== Exercise directions ==
One figure is wanted here: how many lines in the entries hold the word "assets".

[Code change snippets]
□ □ □ □ □ □ □

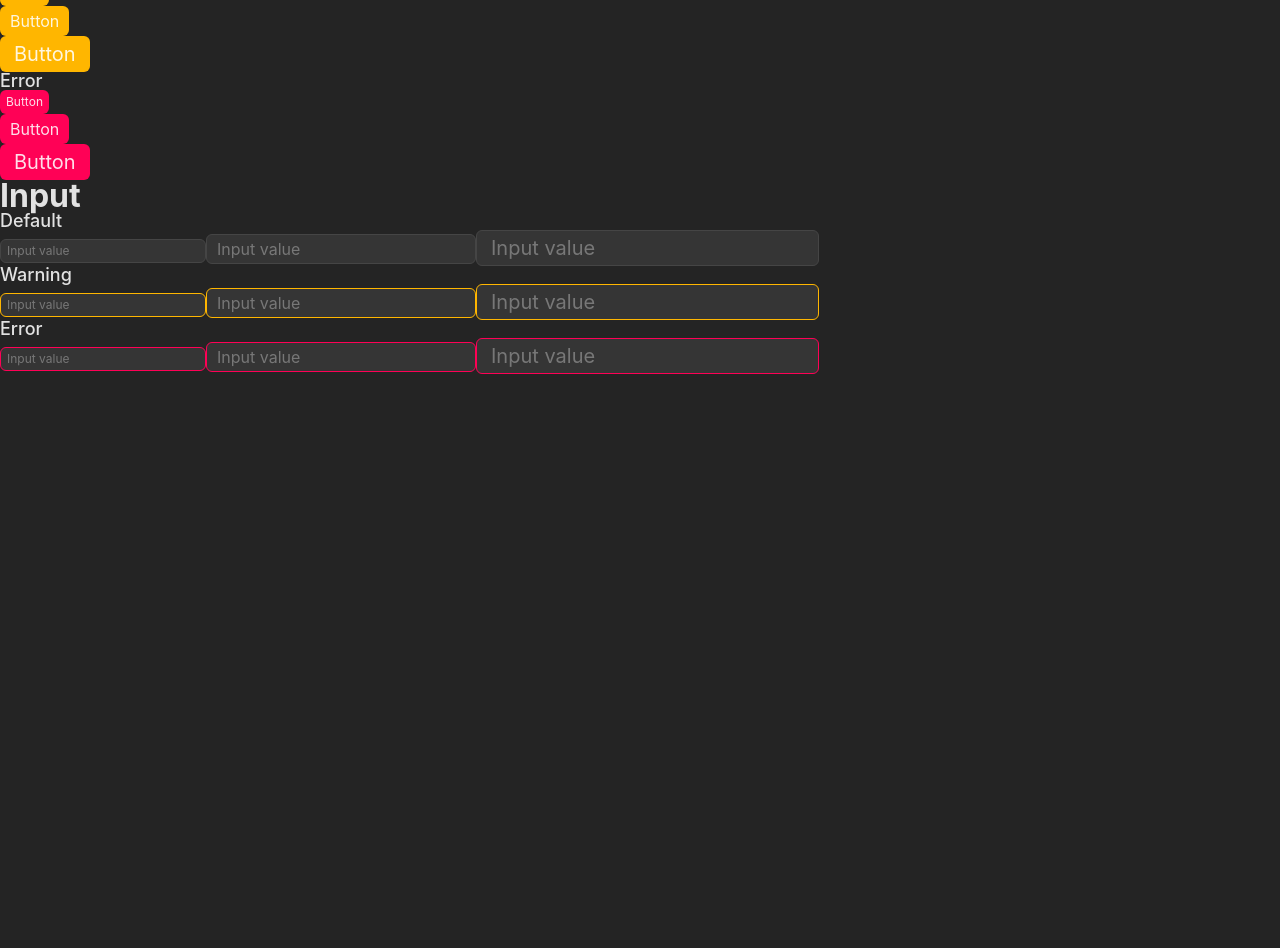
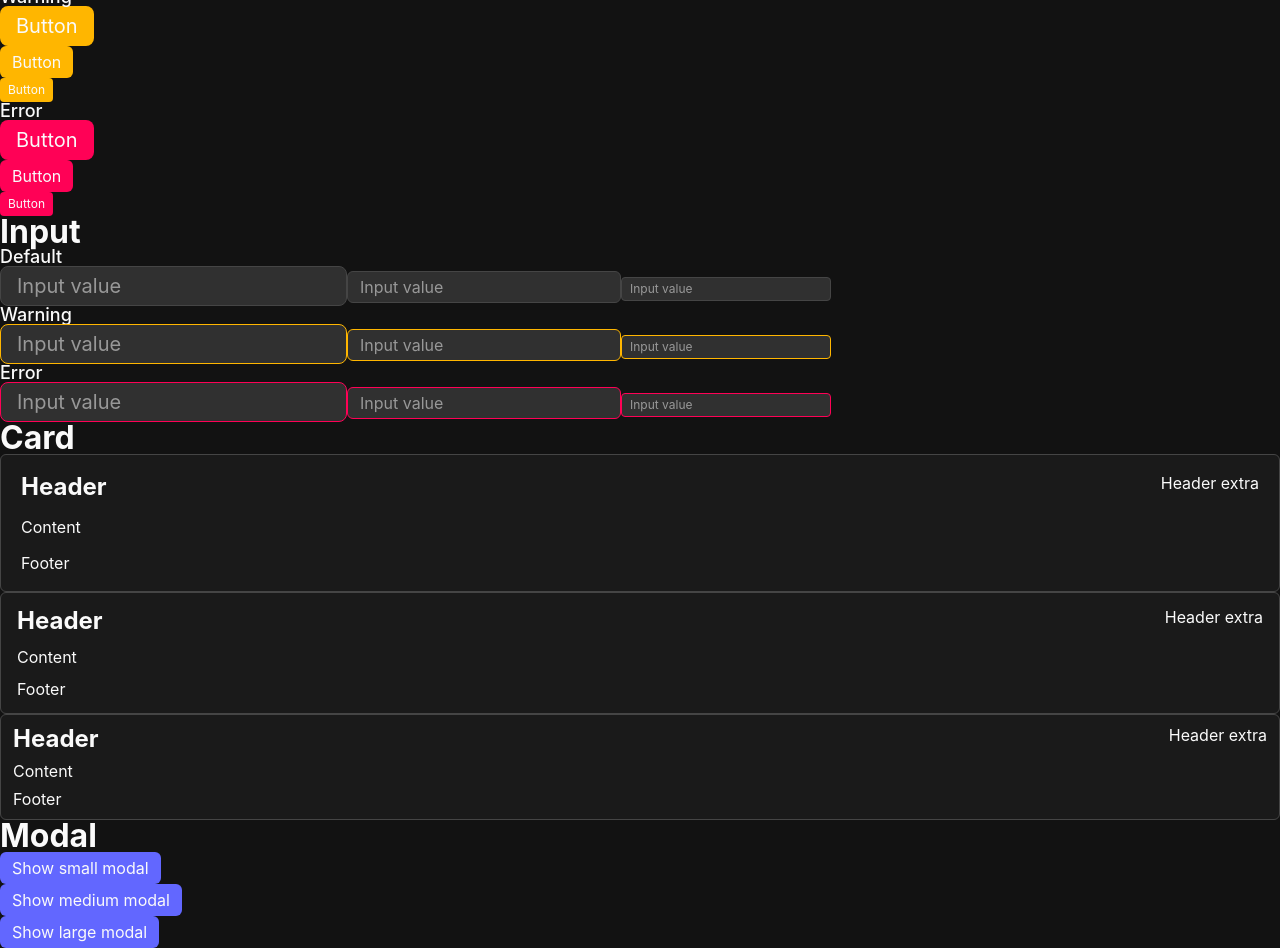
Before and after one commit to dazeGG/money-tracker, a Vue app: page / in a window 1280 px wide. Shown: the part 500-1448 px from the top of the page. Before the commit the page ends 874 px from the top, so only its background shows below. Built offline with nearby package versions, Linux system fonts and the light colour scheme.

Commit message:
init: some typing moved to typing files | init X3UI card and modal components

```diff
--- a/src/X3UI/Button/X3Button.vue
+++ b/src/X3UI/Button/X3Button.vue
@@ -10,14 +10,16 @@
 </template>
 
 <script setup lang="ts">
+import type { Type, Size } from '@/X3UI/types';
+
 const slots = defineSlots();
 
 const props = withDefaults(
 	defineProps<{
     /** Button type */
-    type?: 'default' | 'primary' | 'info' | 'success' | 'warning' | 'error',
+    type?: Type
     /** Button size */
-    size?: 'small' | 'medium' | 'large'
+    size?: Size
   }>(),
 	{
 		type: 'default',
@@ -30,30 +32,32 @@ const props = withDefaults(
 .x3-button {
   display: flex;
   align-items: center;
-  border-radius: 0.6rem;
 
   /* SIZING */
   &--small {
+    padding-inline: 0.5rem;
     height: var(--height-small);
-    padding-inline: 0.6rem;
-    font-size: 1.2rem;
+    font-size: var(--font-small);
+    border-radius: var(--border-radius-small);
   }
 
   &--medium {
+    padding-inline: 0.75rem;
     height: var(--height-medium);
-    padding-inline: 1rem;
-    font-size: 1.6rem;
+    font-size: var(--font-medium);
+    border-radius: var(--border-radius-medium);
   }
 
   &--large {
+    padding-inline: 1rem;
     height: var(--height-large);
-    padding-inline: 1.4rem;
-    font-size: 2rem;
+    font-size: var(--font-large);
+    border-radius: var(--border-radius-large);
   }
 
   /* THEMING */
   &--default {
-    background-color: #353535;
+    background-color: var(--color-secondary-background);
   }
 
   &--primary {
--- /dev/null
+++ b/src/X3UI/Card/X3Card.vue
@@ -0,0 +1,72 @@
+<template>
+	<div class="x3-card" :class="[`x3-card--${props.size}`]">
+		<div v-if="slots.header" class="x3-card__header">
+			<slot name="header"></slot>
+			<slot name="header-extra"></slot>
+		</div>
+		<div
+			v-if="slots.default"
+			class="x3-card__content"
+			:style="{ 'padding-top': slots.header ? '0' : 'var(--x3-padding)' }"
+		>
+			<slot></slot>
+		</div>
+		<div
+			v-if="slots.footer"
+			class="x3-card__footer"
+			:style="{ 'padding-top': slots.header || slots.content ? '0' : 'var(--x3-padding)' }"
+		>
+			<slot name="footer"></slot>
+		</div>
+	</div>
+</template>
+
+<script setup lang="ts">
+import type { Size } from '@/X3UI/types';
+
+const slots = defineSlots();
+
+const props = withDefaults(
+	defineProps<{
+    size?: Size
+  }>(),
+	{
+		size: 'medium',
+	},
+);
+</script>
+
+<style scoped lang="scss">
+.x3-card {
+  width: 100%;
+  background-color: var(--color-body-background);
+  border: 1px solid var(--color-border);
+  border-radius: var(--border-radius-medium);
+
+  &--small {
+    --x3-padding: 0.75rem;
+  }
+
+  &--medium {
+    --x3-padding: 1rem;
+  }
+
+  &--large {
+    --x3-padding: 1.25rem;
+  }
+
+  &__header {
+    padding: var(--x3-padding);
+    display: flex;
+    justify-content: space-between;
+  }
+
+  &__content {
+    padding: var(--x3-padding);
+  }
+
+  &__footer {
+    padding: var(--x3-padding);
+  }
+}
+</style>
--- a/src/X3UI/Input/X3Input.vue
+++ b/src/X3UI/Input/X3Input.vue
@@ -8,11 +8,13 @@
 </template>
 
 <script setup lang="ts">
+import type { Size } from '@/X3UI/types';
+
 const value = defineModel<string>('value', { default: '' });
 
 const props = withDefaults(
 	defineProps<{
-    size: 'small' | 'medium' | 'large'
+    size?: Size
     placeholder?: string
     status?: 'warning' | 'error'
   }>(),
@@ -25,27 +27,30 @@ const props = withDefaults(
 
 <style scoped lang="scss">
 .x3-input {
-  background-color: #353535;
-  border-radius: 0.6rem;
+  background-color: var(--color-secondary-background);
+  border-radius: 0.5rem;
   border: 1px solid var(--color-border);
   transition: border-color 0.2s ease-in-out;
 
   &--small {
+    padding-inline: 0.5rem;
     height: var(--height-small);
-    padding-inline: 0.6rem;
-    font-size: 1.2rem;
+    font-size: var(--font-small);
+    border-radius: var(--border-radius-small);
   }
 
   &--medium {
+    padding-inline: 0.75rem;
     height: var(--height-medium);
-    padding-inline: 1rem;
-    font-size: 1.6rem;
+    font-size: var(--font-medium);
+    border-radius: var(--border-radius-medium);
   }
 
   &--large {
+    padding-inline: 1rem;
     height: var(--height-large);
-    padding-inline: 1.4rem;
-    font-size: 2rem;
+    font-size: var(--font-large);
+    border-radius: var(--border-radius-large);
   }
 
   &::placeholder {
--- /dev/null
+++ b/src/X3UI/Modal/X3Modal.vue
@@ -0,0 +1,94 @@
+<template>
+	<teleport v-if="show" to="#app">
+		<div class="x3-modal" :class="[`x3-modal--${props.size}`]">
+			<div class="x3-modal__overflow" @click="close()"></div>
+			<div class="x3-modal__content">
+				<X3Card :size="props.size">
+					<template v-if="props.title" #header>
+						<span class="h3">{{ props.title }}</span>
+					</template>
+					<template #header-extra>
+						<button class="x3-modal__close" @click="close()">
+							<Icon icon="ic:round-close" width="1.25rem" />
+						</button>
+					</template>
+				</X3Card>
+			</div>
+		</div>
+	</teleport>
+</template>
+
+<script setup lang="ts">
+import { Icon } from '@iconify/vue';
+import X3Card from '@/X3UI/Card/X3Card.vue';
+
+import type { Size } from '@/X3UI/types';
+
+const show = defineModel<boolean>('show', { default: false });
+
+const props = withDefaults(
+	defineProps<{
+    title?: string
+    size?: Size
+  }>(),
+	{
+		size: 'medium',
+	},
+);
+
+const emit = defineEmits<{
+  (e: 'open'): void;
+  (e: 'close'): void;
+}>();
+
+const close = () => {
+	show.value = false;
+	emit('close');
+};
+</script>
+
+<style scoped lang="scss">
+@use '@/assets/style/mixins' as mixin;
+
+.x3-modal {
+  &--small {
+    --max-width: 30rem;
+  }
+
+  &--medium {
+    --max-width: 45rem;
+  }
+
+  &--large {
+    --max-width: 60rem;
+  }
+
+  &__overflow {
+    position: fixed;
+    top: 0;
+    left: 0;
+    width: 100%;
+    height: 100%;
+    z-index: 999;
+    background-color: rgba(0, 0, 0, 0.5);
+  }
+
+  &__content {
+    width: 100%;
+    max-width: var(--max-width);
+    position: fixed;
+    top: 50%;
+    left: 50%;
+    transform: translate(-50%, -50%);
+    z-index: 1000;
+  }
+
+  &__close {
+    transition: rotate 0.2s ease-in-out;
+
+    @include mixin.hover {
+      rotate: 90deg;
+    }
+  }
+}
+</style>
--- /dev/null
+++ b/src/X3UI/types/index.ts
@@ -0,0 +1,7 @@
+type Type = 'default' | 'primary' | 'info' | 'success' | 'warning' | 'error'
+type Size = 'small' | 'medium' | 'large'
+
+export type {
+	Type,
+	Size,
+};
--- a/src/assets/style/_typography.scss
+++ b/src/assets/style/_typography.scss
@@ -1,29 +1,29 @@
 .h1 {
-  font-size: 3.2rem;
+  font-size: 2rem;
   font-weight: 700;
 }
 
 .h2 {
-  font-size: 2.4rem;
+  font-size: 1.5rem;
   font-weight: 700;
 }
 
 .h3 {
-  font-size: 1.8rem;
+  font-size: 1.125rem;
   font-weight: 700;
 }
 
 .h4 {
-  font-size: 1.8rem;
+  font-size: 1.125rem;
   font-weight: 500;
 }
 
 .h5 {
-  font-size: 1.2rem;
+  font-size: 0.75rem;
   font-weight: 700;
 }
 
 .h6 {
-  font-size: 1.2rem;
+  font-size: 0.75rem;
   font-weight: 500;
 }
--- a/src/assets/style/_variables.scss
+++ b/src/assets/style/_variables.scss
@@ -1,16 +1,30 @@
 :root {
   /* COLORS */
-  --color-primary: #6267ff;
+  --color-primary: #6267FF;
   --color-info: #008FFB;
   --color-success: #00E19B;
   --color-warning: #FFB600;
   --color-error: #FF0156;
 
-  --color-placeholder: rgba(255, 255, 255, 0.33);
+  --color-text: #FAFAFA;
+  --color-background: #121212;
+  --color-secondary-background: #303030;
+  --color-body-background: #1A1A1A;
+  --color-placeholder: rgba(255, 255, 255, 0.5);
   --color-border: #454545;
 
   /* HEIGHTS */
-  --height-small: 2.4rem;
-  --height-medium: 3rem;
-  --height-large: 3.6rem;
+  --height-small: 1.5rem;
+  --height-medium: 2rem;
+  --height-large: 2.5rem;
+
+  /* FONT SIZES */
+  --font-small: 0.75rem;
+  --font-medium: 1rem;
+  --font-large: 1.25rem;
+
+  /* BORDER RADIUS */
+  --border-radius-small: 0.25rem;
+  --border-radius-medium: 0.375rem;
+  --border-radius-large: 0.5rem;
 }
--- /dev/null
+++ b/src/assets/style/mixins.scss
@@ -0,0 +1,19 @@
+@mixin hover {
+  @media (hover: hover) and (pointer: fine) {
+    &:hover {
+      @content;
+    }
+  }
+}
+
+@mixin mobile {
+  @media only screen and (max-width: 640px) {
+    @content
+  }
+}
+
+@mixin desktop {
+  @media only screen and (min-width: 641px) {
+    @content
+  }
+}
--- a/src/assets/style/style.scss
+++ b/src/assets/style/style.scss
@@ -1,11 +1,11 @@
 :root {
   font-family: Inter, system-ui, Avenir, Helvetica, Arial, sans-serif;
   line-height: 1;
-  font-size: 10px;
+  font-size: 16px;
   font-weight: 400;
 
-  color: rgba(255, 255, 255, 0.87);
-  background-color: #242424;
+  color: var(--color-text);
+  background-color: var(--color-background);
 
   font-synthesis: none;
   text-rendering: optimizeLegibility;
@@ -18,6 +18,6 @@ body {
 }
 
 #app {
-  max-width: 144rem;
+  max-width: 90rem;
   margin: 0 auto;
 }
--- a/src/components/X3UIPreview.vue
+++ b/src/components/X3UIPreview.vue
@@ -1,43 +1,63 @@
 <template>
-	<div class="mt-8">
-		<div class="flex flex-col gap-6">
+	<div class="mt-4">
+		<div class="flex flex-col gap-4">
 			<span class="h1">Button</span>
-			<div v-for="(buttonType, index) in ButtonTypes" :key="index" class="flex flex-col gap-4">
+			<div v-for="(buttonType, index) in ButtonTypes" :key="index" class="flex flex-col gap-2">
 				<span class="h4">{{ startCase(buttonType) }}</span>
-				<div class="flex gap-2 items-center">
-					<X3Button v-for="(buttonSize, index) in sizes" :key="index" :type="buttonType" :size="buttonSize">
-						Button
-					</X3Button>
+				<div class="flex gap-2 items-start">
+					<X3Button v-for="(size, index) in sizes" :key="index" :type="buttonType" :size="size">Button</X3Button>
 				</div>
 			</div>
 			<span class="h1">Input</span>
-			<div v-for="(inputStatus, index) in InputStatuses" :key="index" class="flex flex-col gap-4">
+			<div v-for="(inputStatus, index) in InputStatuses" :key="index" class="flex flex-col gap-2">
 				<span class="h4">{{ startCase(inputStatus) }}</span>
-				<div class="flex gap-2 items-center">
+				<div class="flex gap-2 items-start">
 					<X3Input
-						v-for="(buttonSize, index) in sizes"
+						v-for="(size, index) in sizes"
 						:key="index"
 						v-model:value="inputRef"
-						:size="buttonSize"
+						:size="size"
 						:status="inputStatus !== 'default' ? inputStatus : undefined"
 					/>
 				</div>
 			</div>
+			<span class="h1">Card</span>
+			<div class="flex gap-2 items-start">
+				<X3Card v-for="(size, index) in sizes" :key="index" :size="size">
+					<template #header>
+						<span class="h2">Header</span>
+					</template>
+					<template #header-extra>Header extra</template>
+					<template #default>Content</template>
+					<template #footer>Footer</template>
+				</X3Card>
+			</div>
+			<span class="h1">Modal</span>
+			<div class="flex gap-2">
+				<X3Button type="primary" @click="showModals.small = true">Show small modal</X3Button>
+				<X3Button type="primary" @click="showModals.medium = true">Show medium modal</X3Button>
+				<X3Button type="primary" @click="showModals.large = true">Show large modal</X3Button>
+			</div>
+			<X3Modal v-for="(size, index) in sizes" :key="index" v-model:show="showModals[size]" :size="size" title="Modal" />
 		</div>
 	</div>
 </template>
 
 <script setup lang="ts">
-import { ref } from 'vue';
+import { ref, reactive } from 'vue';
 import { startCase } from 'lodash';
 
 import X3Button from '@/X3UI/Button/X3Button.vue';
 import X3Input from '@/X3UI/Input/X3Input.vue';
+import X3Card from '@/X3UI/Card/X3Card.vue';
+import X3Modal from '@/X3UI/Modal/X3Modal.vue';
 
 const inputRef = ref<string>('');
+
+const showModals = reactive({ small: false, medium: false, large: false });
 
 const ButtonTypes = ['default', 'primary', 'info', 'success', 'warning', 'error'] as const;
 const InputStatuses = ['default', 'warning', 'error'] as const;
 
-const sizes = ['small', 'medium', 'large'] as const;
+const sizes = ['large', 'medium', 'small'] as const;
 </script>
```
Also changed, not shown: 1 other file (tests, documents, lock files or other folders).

□ □ □ □ □ □ □

== Task output ==
8